Java itself uses the Service Provider Interface (SPI) in many ways:

Using it is straightforward. You just have to declare all providers in a provider configuration file. In order to do so, put them in a META-INF/services/com.example.providers.CustomProvider and the content of this file will list the existing providers:

com.example.providers.ProviderOfFood
com.example.providers.ProviderOfHappiness

File contents are the fully qualified name(s) of the implementations.

I don’t really like the above solution, it’s brittle and prone to errors. I’ve seen programs where providers were not available as there was a typo, and I’ve also seen lost hours because developers refactored classes forgetting to update the respective META-INF files.

Both libraries below achieve the same.

Say you have the following code:

public interface Provider {
void sayHello();
}

@AutoService(Provider.class)
public class ProviderOfFood implements Provider {
...
}

@AutoService(Provider.class)
public class ProviderOfHappiness implements Provider {
...
}

Two implementations of the hypothetical Provider interface

Google AutoService

At compile time, Google AutoService searches your code for annotations of type @AutoService and automatically writes the META-INF file for you. This implementation, having the search at compile time, is the fastest one.

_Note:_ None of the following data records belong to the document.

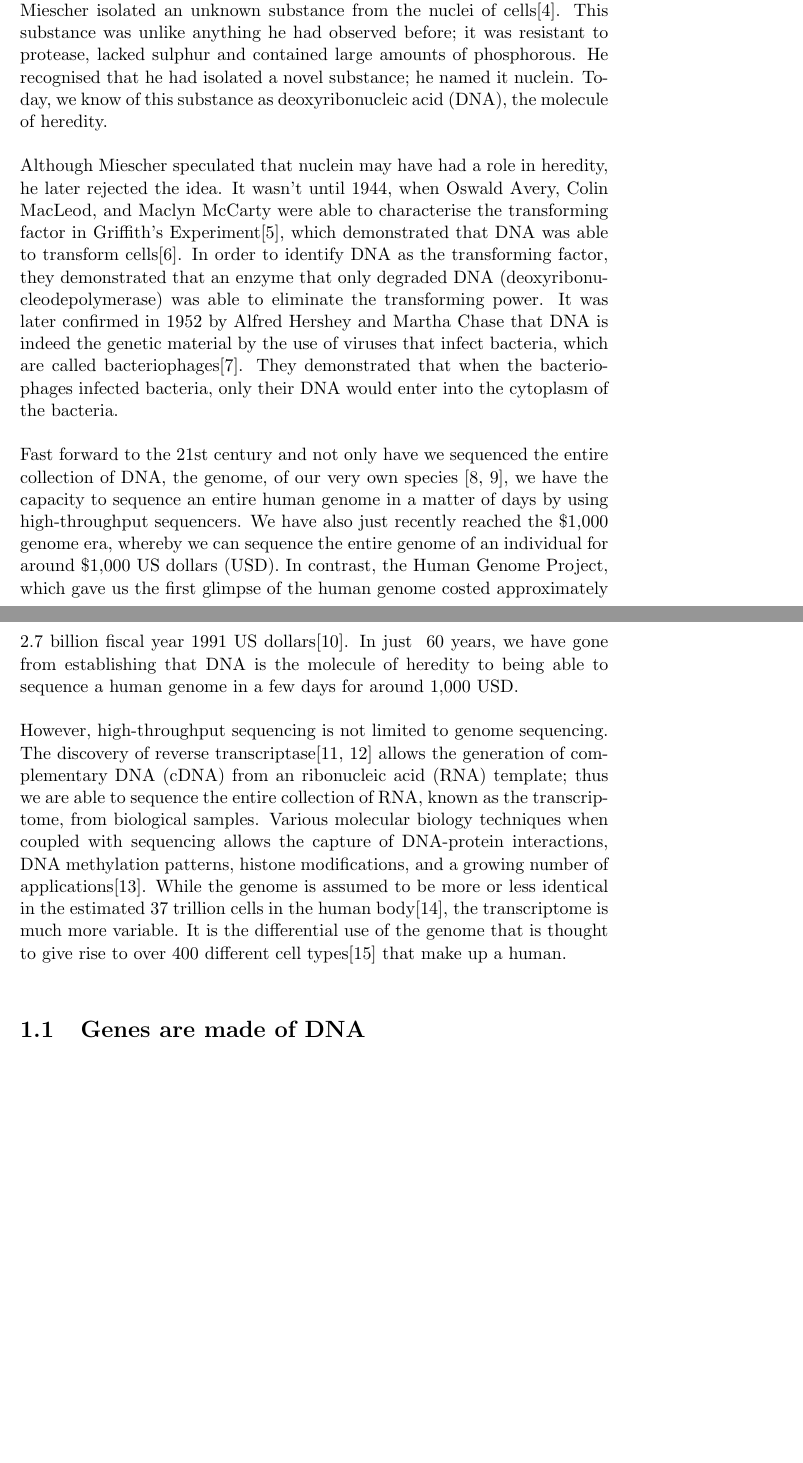
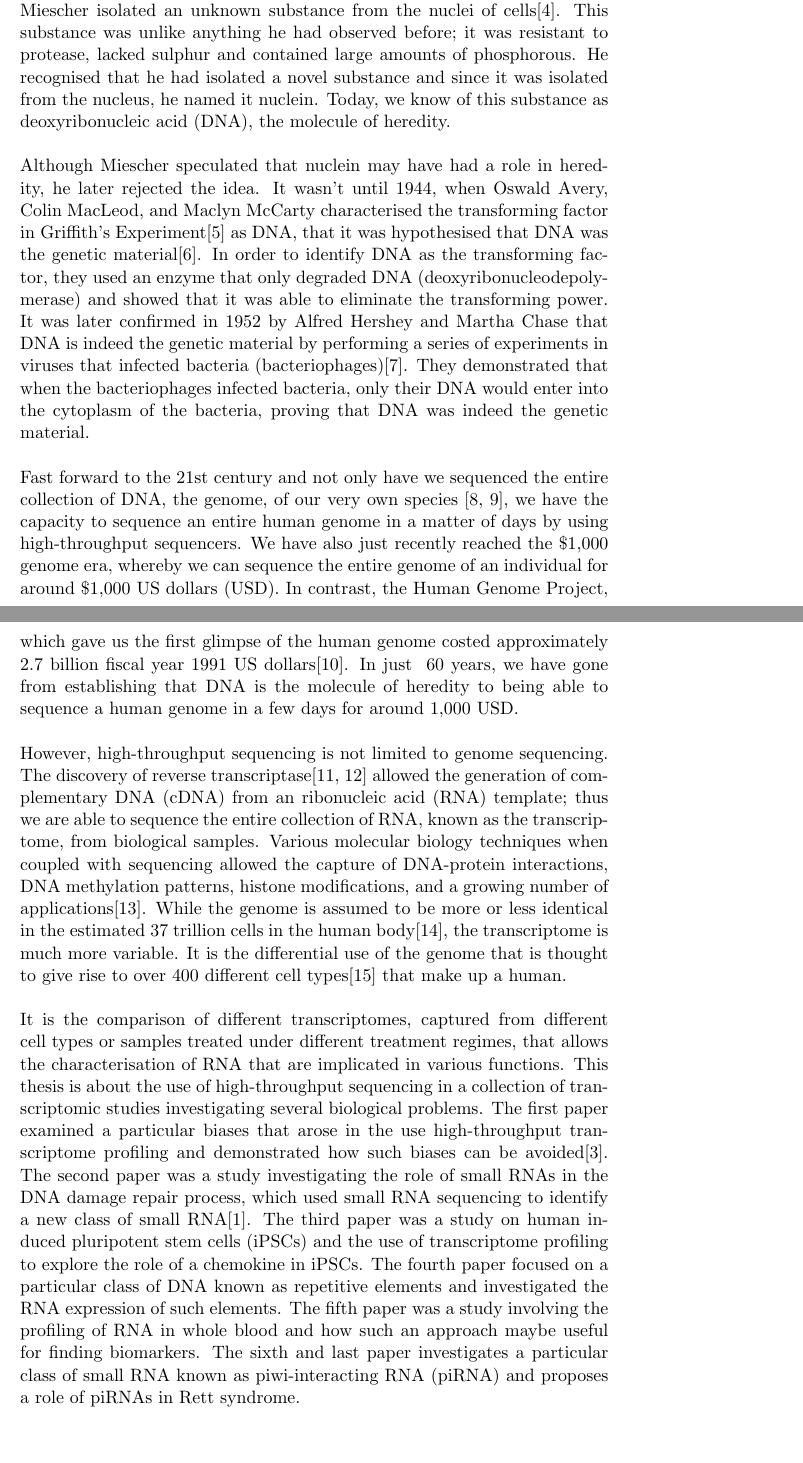
Before and after one commit to davetang/thesis, a LaTeX thesis (main.tex, which reads chapter/introduction.tex): two parts of pages 10 and 11 of 50, joined at a grey line, cut so that both start at the same text, the shorter picture padded with empty space. Compiled offline with pdfLaTeX.

Commit message:
Paper descriptions

```diff
--- a/chapter/introduction.tex
+++ b/chapter/introduction.tex
@@ -1,15 +1,17 @@
 \setlength{\parskip}{\baselineskip}%
 \setlength{\parindent}{0pt}%
 
-In the winter of 1868/9, Swiss physician and biologist, Johannes Friedrich Miescher isolated an unknown substance from the nuclei of cells\cite{dahm2008discovering}. This substance was unlike anything he had observed before; it was resistant to protease, lacked sulphur and contained large amounts of phosphorous. He recognised that he had isolated a novel substance; he named it nuclein. Today, we know of this substance as deoxyribonucleic acid (DNA), the molecule of heredity.
+In the winter of 1868/9, Swiss physician and biologist, Johannes Friedrich Miescher isolated an unknown substance from the nuclei of cells\cite{dahm2008discovering}. This substance was unlike anything he had observed before; it was resistant to protease, lacked sulphur and contained large amounts of phosphorous. He recognised that he had isolated a novel substance and since it was isolated from the nucleus, he named it nuclein. Today, we know of this substance as deoxyribonucleic acid (DNA), the molecule of heredity.
 
-Although Miescher speculated that nuclein may have had a role in heredity, he later rejected the idea. It wasn't until 1944, when Oswald Avery, Colin MacLeod, and Maclyn McCarty were able to characterise the transforming factor in Griffith's Experiment\cite{griffith1928significance}, which demonstrated that DNA was able to transform cells\cite{avery1944studies}. In order to identify DNA as the transforming factor, they demonstrated that an enzyme that only degraded DNA (deoxyribonucleodepolymerase) was able to eliminate the transforming power. It was later confirmed in 1952 by Alfred Hershey and Martha Chase that DNA is indeed the genetic material by the use of viruses that infect bacteria, which are called bacteriophages\cite{hershey1952independent}. They demonstrated that when the bacteriophages infected bacteria, only their DNA would enter into the cytoplasm of the bacteria.
+Although Miescher speculated that nuclein may have had a role in heredity, he later rejected the idea. It wasn't until 1944, when Oswald Avery, Colin MacLeod, and Maclyn McCarty characterised the transforming factor in Griffith's Experiment\cite{griffith1928significance} as DNA, that it was hypothesised that DNA was the genetic material\cite{avery1944studies}. In order to identify DNA as the transforming factor, they used an enzyme that only degraded DNA (deoxyribonucleodepolymerase) and showed that it was able to eliminate the transforming power. It was later confirmed in 1952 by Alfred Hershey and Martha Chase that DNA is indeed the genetic material by performing a series of experiments in viruses that infected bacteria (bacteriophages)\cite{hershey1952independent}. They demonstrated that when the bacteriophages infected bacteria, only their DNA would enter into the cytoplasm of the bacteria, proving that DNA was indeed the genetic material.
 
 Fast forward to the 21st century and not only have we sequenced the entire collection of DNA, the genome, of our very own species \cite{venter2001sequence, lander2001initial}, we have the capacity to sequence an entire human genome in a matter of days by using high-throughput sequencers. We have also just recently reached the \$1,000 genome era, whereby we can sequence the entire genome of an individual for around \$1,000 US dollars (USD). In contrast, the Human Genome Project, which gave us the first glimpse of the human genome costed approximately 2.7 billion fiscal year 1991 US dollars\cite{nhgri2010cost}. In just ~60 years, we have gone from establishing that DNA is the molecule of heredity to being able to sequence a human genome in a few days for around 1,000 USD.
 
-However, high-throughput sequencing is not limited to genome sequencing. The discovery of reverse transcriptase\cite{pmid4316300, pmid4316301} allows the generation of complementary DNA (cDNA) from an ribonucleic acid (RNA) template; thus we are able to sequence the entire collection of RNA, known as the transcriptome, from biological samples. Various molecular biology techniques when coupled with sequencing allows the capture of DNA-protein interactions, DNA methylation patterns, histone modifications, and a growing number of applications\cite{applicationsofsequencing}. While the genome is assumed to be more or less identical in the estimated 37 trillion cells in the human body\cite{pmid23829164}, the transcriptome is much more variable. It is the differential use of the genome that is thought to give rise to over 400 different cell types\cite{pmid16790079} that make up a human.
+However, high-throughput sequencing is not limited to genome sequencing. The discovery of reverse transcriptase\cite{pmid4316300, pmid4316301} allowed the generation of complementary DNA (cDNA) from an ribonucleic acid (RNA) template; thus we are able to sequence the entire collection of RNA, known as the transcriptome, from biological samples. Various molecular biology techniques when coupled with sequencing allowed the capture of DNA-protein interactions, DNA methylation patterns, histone modifications, and a growing number of applications\cite{applicationsofsequencing}. While the genome is assumed to be more or less identical in the estimated 37 trillion cells in the human body\cite{pmid23829164}, the transcriptome is much more variable. It is the differential use of the genome that is thought to give rise to over 400 different cell types\cite{pmid16790079} that make up a human.
 
-\section{Genes are made of DNA}
+It is the comparison of different transcriptomes, captured from different cell types or samples treated under different treatment regimes, that allows the characterisation of RNA that are implicated in various functions. This thesis is about the use of high-throughput sequencing in a collection of transcriptomic studies investigating several biological problems. The first paper examined a particular biases that arose in the use high-throughput transcriptome profiling and demonstrated how such biases can be avoided\cite{Tang01022013}. The second paper was a study investigating the role of small RNAs in the DNA damage repair process, which used small RNA sequencing to identify a new class of small RNA\cite{francia2012site}. The third paper was a study on human induced pluripotent stem cells (iPSCs) and the use of transcriptome profiling to explore the role of a chemokine in iPSCs. The fourth paper focused on a particular class of DNA known as repetitive elements and investigated the RNA expression of such elements. The fifth paper was a study involving the profiling of RNA in whole blood and how such an approach maybe useful for finding biomarkers. The sixth and last paper investigates a particular class of small RNA known as piwi-interacting RNA (piRNA) and proposes a role of piRNAs in Rett syndrome.
+
+\section{What are genes?}
 
 Structure of DNA
 
```
Also changed, not shown: 1 other file.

You would call it like this:

ServiceLoader<Provider> providers = ServiceLoader.load(Provider.class);
for (Provider p : providers) {
p.sayHello();
}

You simply use Java’s ServiceLoader to get your implementations

Ronmano Reflections

Finds your classes at runtime using reflections. To make faster, you must narrow down the search scope by providing some package info to the library. This implementation has the benefit of working better with hot-reloaded code. Though you’ll pay the price in speed. You would call it like this:

Reflections reflections = new Reflections("com.example.providers");
Set<Class<?>> subTypes = reflections.get(SubTypes.of(Provider.class).asClass());

for (Class<?> aClass : subTypes) {
Constructor<?> ctor = aClass.getConstructor();
Provider p = (Provider) ctor.newInstance();
p.sayHello();
}

Notice that you specified com.example.providers as the location to search for providers

Which library should we use?

Depends.

ServiceLoader is 10x faster than Ronmano Reflections, but even on very modest hardware, running Ronmano Reflections 10_000 times will only take you back an extra ~8 seconds.

When you use ServiceLoader you initialize the classes. If you just want to list them, you can read the META-INF file.

Using Ronmano Reflections tough, you get the list of the classes, and you have to initialize them by hand. That, depending on the situation, may be a plus.

I’m a fan of mechanical keyboards, but this season gifted some LogicTech K120 to family and friends who I knew had outrageously worn out keyboards. Huge success! If I can’t offer a perishable item, I try to make it something that wears out. I’ve learnt my lesson on decorative articles a long time ago! ;)

Originally published at https://wasteofserver.com on December 28, 2022.

--

--